Friday, May 30, 2008


A sonnet is a pearl surrounding grit,
A crystal coalesced about a seed:
It takes the smallest irritant to feed
A process that provokes the play of wit.

A question, observation, urge will sit
Amidst the mind then generate and breed
A brood of new ideas that proceed
To intertwine till sound and sense both fit.

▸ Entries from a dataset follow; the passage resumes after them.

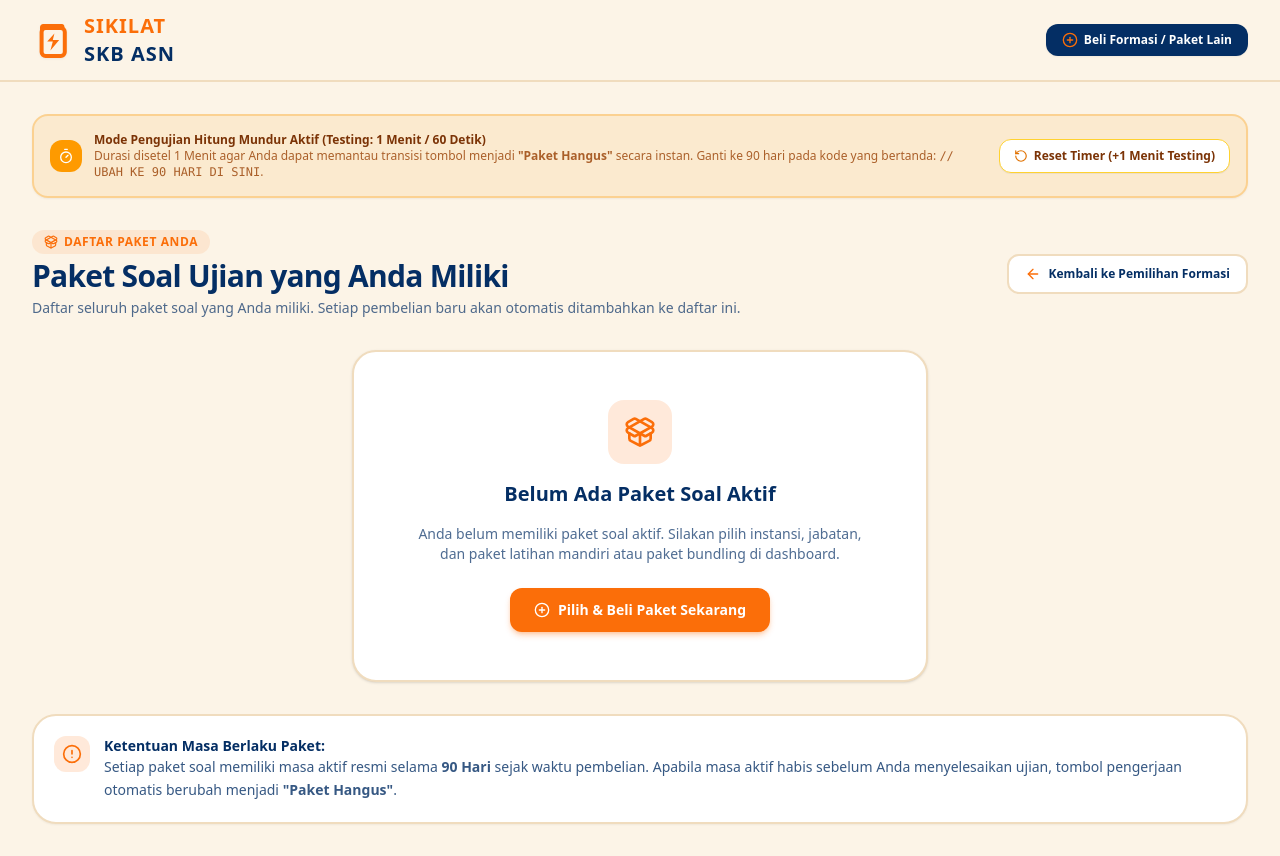
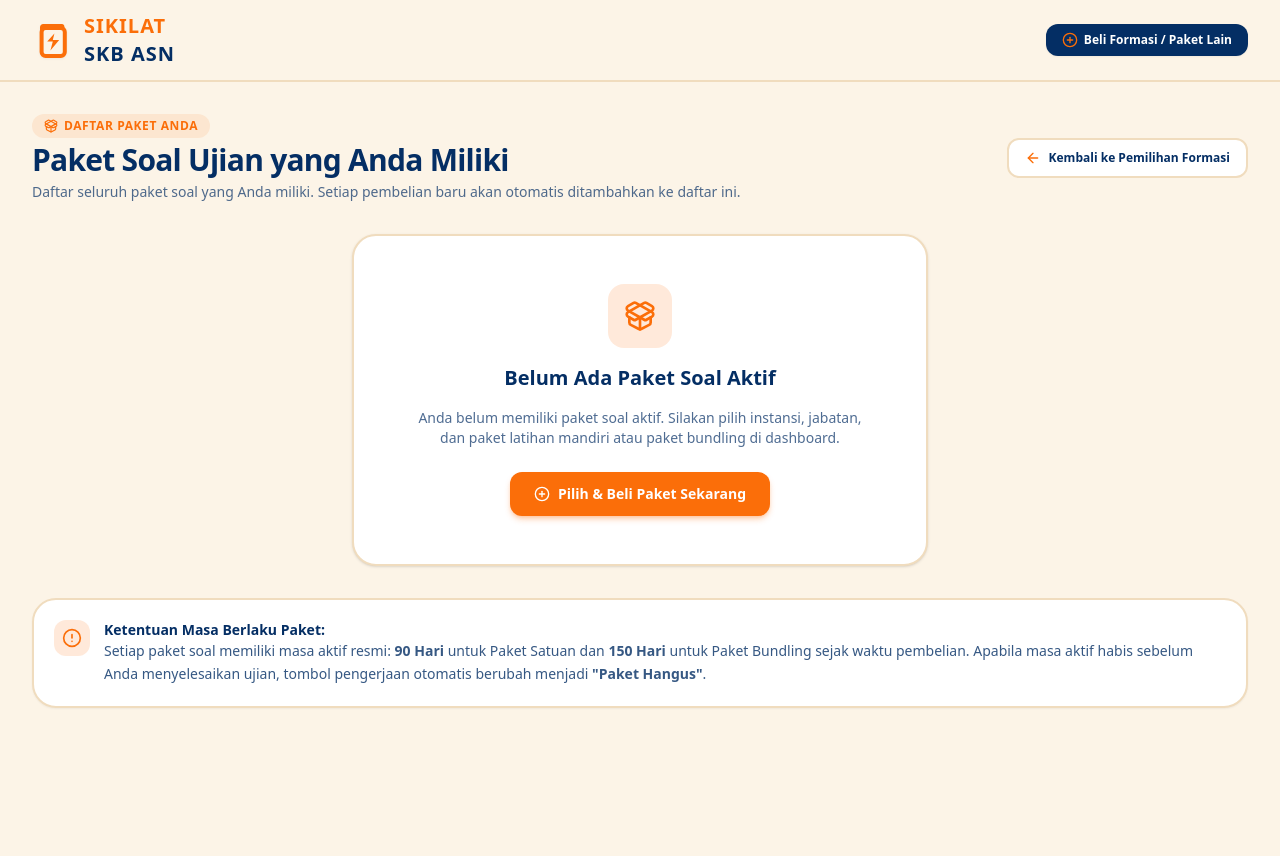
Before and after one commit to hafidzulpino69-ux/sikilat-skb-asn, a Next.js app: page /my-packages in a window 1280 px wide. After the commit the page ends 800 px from the top, so only its background shows below. Built offline with nearby package versions, Linux system fonts and the light colour scheme.

Commit message:
Selesai mengatur logika perhitungan waktu mundur asli untuk paket satuan dan bundling

```diff
--- a/src/app/my-packages/page.tsx
+++ b/src/app/my-packages/page.tsx
@@ -12,18 +12,17 @@ import {
   Sparkles,
   AlertCircle,
   Clock,
-  RotateCcw,
-  Timer,
   ShieldAlert,
 } from "lucide-react";
 import BrandLogo from "@/components/BrandLogo";
 
 // =========================================================================
-// PENGATURAN DURASI MASA AKTIF PAKET:
-// KHUSUS UNTUK TESTING SAAT INI: 1 Menit (60 detik = 60 * 1000 ms)
-// UBAH KE 90 HARI DI SINI: ganti (60 * 1000) menjadi (90 * 24 * 60 * 60 * 1000)
+// PENGATURAN DURASI MASA AKTIF PAKET RESMI:
+// 1. Paket Satuan (Paket 1, 2, 3): 90 Hari (90 * 24 * 60 * 60 * 1000 ms)
+// 2. Paket Bundling (Paket 1, 2, 3): 150 Hari (150 * 24 * 60 * 60 * 1000 ms)
 // =========================================================================
-export const PACKAGE_VALIDITY_DURATION_MS = 60 * 1000; // <-- UBAH KE 90 HARI DI SINI: (90 * 24 * 60 * 60 * 1000)
+export const SINGLE_PACKAGE_DURATION_MS = 90 * 24 * 60 * 60 * 1000; // 90 Hari
+export const BUNDLING_PACKAGE_DURATION_MS = 150 * 24 * 60 * 60 * 1000; // 150 Hari
 
 interface PurchasedItem {
   id: string;
@@ -55,6 +54,8 @@ interface ExamCardItem {
   durationMinutes: number;
   purchasedAt: string;
   expiresAt: string;
+  isBundling: boolean;
+  validityDays: number;
 }
 
 export default function MyPackagesPage() {
@@ -91,9 +92,10 @@ export default function MyPackagesPage() {
         // =========================================================================
         // LOGIKA PENGERJAAN & TAMPILAN PAKET (APPEND MODE):
         // Setiap transaksi baru DITAMBAHKAN (append) ke dalam daftar, bukan menimpa yang lama.
-        // - Paket Satuan (Paket 1, 2, atau 3): menghasilkan 1 kotak paket yang dibeli.
-        // - Paket Bundling: menghasilkan 3 kotak terpisah (Paket 1, Paket 2, Paket 3).
+        // - Paket Satuan (Paket 1, 2, atau 3): menghasilkan 1 kotak paket yang dibeli (90 Hari).
+        // - Paket Bundling: menghasilkan 3 kotak terpisah (Paket 1, Paket 2, Paket 3) (150 Hari).
         // =========================================================================
+        let hasMigrated = false;
         const cards: ExamCardItem[] = [];
 
         list.forEach((purchase) => {
@@ -101,13 +103,29 @@ export default function MyPackagesPage() {
             ? new Date(purchase.purchasedAt).getTime()
             : Date.now();
 
-          // Gunakan expiresAt yang tersimpan atau hitung berdasarkan waktu beli + durasi
-          const expiresTime = purchase.expiresAt
-            ? new Date(purchase.expiresAt).getTime()
-            : purchasedTime + PACKAGE_VALIDITY_DURATION_MS;
-
           const isBundling =
             purchase.packageKey === "bundling" || purchase.examNumbers.length > 1;
+          const standardDurationMs = isBundling
+            ? BUNDLING_PACKAGE_DURATION_MS
+            : SINGLE_PACKAGE_DURATION_MS;
+
+          // Periksa apakah data tersimpan berasal dari mode testing 1 menit (<= 24 jam)
+          // Jika iya atau jika belum ada expiresAt, upgrade otomatis ke masa aktif aslinya
+          let expiresTime = purchase.expiresAt
+            ? new Date(purchase.expiresAt).getTime()
+            : purchasedTime + standardDurationMs;
+
+          if (
+            !purchase.expiresAt ||
+            expiresTime - purchasedTime <= 24 * 60 * 60 * 1000
+          ) {
+            expiresTime = purchasedTime + standardDurationMs;
+            purchase.expiresAt = new Date(expiresTime).toISOString();
+            purchase.durationMs = standardDurationMs;
+            hasMigrated = true;
+          }
+
+          const validityDays = isBundling ? 150 : 90;
 
           if (isBundling) {
             // Pecah menjadi 3 kotak terpisah: Paket 1, Paket 2, Paket 3
@@ -125,6 +143,8 @@ export default function MyPackagesPage() {
                 durationMinutes: 90,
                 purchasedAt: new Date(purchasedTime).toISOString(),
                 expiresAt: new Date(expiresTime).toISOString(),
+                isBundling: true,
+                validityDays: 150,
               });
             });
           } else {
@@ -149,9 +169,16 @@ export default function MyPackagesPage() {
               durationMinutes: 90,
               purchasedAt: new Date(purchasedTime).toISOString(),
               expiresAt: new Date(expiresTime).toISOString(),
+              isBundling: false,
+              validityDays: 90,
             });
           }
         });
+
+        // Simpan kembali jika ada data pengujian yang di-upgrade ke masa berlaku resmi
+        if (hasMigrated) {
+          localStorage.setItem("skb_user_purchased_packages", JSON.stringify(list));
+        }
 
         setExamCards(cards);
       } else {
@@ -181,33 +208,6 @@ export default function MyPackagesPage() {
       minutes,
       seconds,
     };
-  };
-
-  // Helper perpanjang timer khusus testing (+1 Menit)
-  const handleResetTestingTimer = () => {
-    if (typeof window !== "undefined") {
-      const raw = localStorage.getItem("skb_user_purchased_packages");
-      if (raw) {
-        try {
-          const list: PurchasedItem[] = JSON.parse(raw);
-          const newExpiresAt = new Date(Date.now() + PACKAGE_VALIDITY_DURATION_MS).toISOString();
-          list.forEach((item) => {
-            item.expiresAt = newExpiresAt;
-          });
-          localStorage.setItem("skb_user_purchased_packages", JSON.stringify(list));
-
-          setExamCards((prev) =>
-            prev.map((c) => ({
-              ...c,
-              expiresAt: newExpiresAt,
-            }))
-          );
-          setCurrentTime(Date.now());
-        } catch (e) {
-          console.error(e);
-        }
-      }
-    }
   };
 
   const handleStartExam = (card: ExamCardItem) => {
@@ -245,34 +245,6 @@ export default function MyPackagesPage() {
 
       {/* Main Content */}
       <main className="flex-1 max-w-7xl w-full mx-auto px-4 sm:px-6 lg:px-8 py-8 space-y-8">
-        {/* Banner Testing Info Khusus Durasi 1 Menit */}
-        <div className="p-4 rounded-2xl bg-amber-500/10 border-2 border-amber-500/30 text-amber-950 flex flex-col sm:flex-row sm:items-center justify-between gap-3 text-xs shadow-xs">
-          <div className="flex items-center gap-3">
-            <div className="w-8 h-8 rounded-xl bg-amber-500 text-white flex items-center justify-center shrink-0">
-              <Timer className="w-4 h-4" />
-            </div>
-            <div>
-              <span className="font-black text-amber-900 block">
-                Mode Pengujian Hitung Mundur Aktif (Testing: 1 Menit / 60 Detik)
-              </span>
-              <span className="text-amber-800/80 font-medium">
-                Durasi disetel 1 Menit agar Anda dapat memantau transisi tombol menjadi <strong>&quot;Paket Hangus&quot;</strong> secara instan.
-                Ganti ke 90 hari pada kode yang bertanda: <code>// UBAH KE 90 HARI DI SINI</code>.
-              </span>
-            </div>
-          </div>
-
-          <button
-            type="button"
-            onClick={handleResetTestingTimer}
-            className="inline-flex items-center justify-center gap-1.5 px-3.5 py-2 rounded-xl font-bold bg-white text-amber-900 border border-amber-300 hover:bg-amber-100 transition-colors shadow-2xs self-start sm:self-auto cursor-pointer whitespace-nowrap"
-            title="Perbarui hitungan mundur ke 1 menit lagi untuk uji coba ulang"
-          >
-            <RotateCcw className="w-3.5 h-3.5 text-amber-600" />
-            <span>Reset Timer (+1 Menit Testing)</span>
-          </button>
-        </div>
-
         {/* Banner Sukses Pembayaran jika baru saja checkout */}
         {justPurchased && (
           <div className="p-4 sm:p-5 rounded-3xl bg-emerald-50 border-2 border-emerald-300 text-emerald-950 flex flex-col sm:flex-row sm:items-center justify-between gap-4 shadow-sm animate-in fade-in duration-300">
@@ -285,7 +257,7 @@ export default function MyPackagesPage() {
                   Paket Berhasil Ditambahkan ke Akun Anda!
                 </div>
                 <div className="text-xs text-emerald-800 font-medium">
-                  Paket soal Anda telah aktif dengan masa aktif 90 hari (sedang dalam mode testing 1 menit).
+                  Paket soal Anda telah aktif dan siap dikerjakan sesuai masa aktif (90 hari untuk Paket Satuan, 150 hari untuk Paket Bundling).
                 </div>
               </div>
             </div>
@@ -418,7 +390,7 @@ export default function MyPackagesPage() {
                             </span>
                           ) : (
                             <span className="px-2 py-0.5 rounded-full text-[10px] font-black bg-amber-100 text-amber-800 border border-amber-300 uppercase tracking-wider">
-                              Aktif (Masa Aktif 90 Hari)
+                              Aktif (Masa Aktif {card.validityDays} Hari)
                             </span>
                           )}
                         </div>
@@ -553,7 +525,7 @@ export default function MyPackagesPage() {
           <div className="space-y-1">
             <strong className="font-black text-[#042E64] text-sm">Ketentuan Masa Berlaku Paket:</strong>
             <p className="text-[#042E64]/80 leading-relaxed font-medium">
-              Setiap paket soal memiliki masa aktif resmi selama <strong>90 Hari</strong> sejak waktu pembelian. Apabila masa aktif habis sebelum Anda menyelesaikan ujian, tombol pengerjaan otomatis berubah menjadi <strong>&quot;Paket Hangus&quot;</strong>.
+              Setiap paket soal memiliki masa aktif resmi: <strong>90 Hari</strong> untuk Paket Satuan dan <strong>150 Hari</strong> untuk Paket Bundling sejak waktu pembelian. Apabila masa aktif habis sebelum Anda menyelesaikan ujian, tombol pengerjaan otomatis berubah menjadi <strong>&quot;Paket Hangus&quot;</strong>.
             </p>
           </div>
         </div>
--- a/src/app/payment/page.tsx
+++ b/src/app/payment/page.tsx
@@ -38,11 +38,12 @@ interface PendingOrder {
 }
 
 // =========================================================================
-// PENGATURAN DURASI MASA AKTIF PAKET:
-// KHUSUS UNTUK TESTING SAAT INI: 1 Menit (60 detik = 60 * 1000 ms)
-// UBAH KE 90 HARI DI SINI: ganti (60 * 1000) menjadi (90 * 24 * 60 * 60 * 1000)
+// PENGATURAN DURASI MASA AKTIF PAKET RESMI:
+// 1. Paket Satuan (Paket 1, 2, 3): 90 Hari (90 * 24 * 60 * 60 * 1000 ms)
+// 2. Paket Bundling (Paket 1, 2, 3): 150 Hari (150 * 24 * 60 * 60 * 1000 ms)
 // =========================================================================
-export const PACKAGE_VALIDITY_DURATION_MS = 60 * 1000; // <-- UBAH KE 90 HARI DI SINI: (90 * 24 * 60 * 60 * 1000)
+export const SINGLE_PACKAGE_DURATION_MS = 90 * 24 * 60 * 60 * 1000; // 90 Hari
+export const BUNDLING_PACKAGE_DURATION_MS = 150 * 24 * 60 * 60 * 1000; // 150 Hari
 
 export default function PaymentPage() {
   const router = useRouter();
@@ -106,8 +107,10 @@ export default function PaymentPage() {
 
     setTimeout(() => {
       if (typeof window !== "undefined") {
+        const isBundling = order.packageKey === "bundling" || order.examNumbers.length > 1;
+        const durationMs = isBundling ? BUNDLING_PACKAGE_DURATION_MS : SINGLE_PACKAGE_DURATION_MS;
         const purchasedTime = Date.now();
-        const expiresTime = purchasedTime + PACKAGE_VALIDITY_DURATION_MS;
+        const expiresTime = purchasedTime + durationMs;
 
         const newPurchase = {
           id: `PURCHASE-${purchasedTime}-${Math.floor(Math.random() * 1000)}`,
@@ -121,7 +124,8 @@ export default function PaymentPage() {
           price: order.price,
           examNumbers: order.examNumbers,
           purchasedAt: new Date(purchasedTime).toISOString(),
-          expiresAt: new Date(expiresTime).toISOString(), // Timestamp kedaluwarsa untuk hitung mundur
+          expiresAt: new Date(expiresTime).toISOString(), // Masa aktif 90 hari (satuan) atau 150 hari (bundling)
+          durationMs,
         };
 
         // Ambil riwayat paket lama agar TIDAK tertimpa (append mode)
@@ -299,7 +303,11 @@ export default function PaymentPage() {
               </div>
               <div className="flex items-center justify-between text-xs text-[#042E64]/70">
                 <span>Masa Aktif Paket</span>
-                <span className="text-[#042E64] font-bold">90 Hari</span>
+                <span className="text-[#042E64] font-bold">
+                  {order.packageKey === "bundling" || order.examNumbers.length > 1
+                    ? "150 Hari"
+                    : "90 Hari"}
+                </span>
               </div>
               <div className="flex items-center justify-between text-base sm:text-lg font-black text-[#042E64] pt-3 border-t-2 border-[#F0DCBE]">
                 <span>Total Pembayaran</span>
--- a/src/components/PromoSection.tsx
+++ b/src/components/PromoSection.tsx
@@ -149,7 +149,7 @@ export default function PromoSection() {
                   <div className="w-4 h-4 rounded-full bg-[#FB6E09] text-white flex items-center justify-center shrink-0 mt-0.5">
                     <Check className="w-3 h-3 stroke-[3]" />
                   </div>
-                  <span>Masa aktif paket 90 hari</span>
+                  <span>Masa aktif paket 150 hari</span>
                 </li>
                 <li className="flex items-start gap-2.5">
                   <div className="w-4 h-4 rounded-full bg-[#FB6E09] text-white flex items-center justify-center shrink-0 mt-0.5">
--- a/src/data/skbCatalog.ts
+++ b/src/data/skbCatalog.ts
@@ -96,7 +96,10 @@ export function getPositionPackages(positionTitle: string): PositionPackage[] {
       isPopular: true,
       description: commonDescription,
       features: [
-        ...commonFeatures,
+        "100 butir soal CAT BKN",
+        "Waktu ujian selama 90 menit",
+        "Kunci jawaban dan pembahasan detail",
+        "Masa aktif paket 150 hari",
         "Akses ke Grup Diskusi Telegram Eksklusif",
       ],
     },
```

But just as pearls can be irregular
In shape, their color lusterless and dull,
So sonnets only rarely make the grade:
Most prove insipid, lame, and fail to stir
Emotions in the soul, rhetorical
But not poetical, and doomed to fade.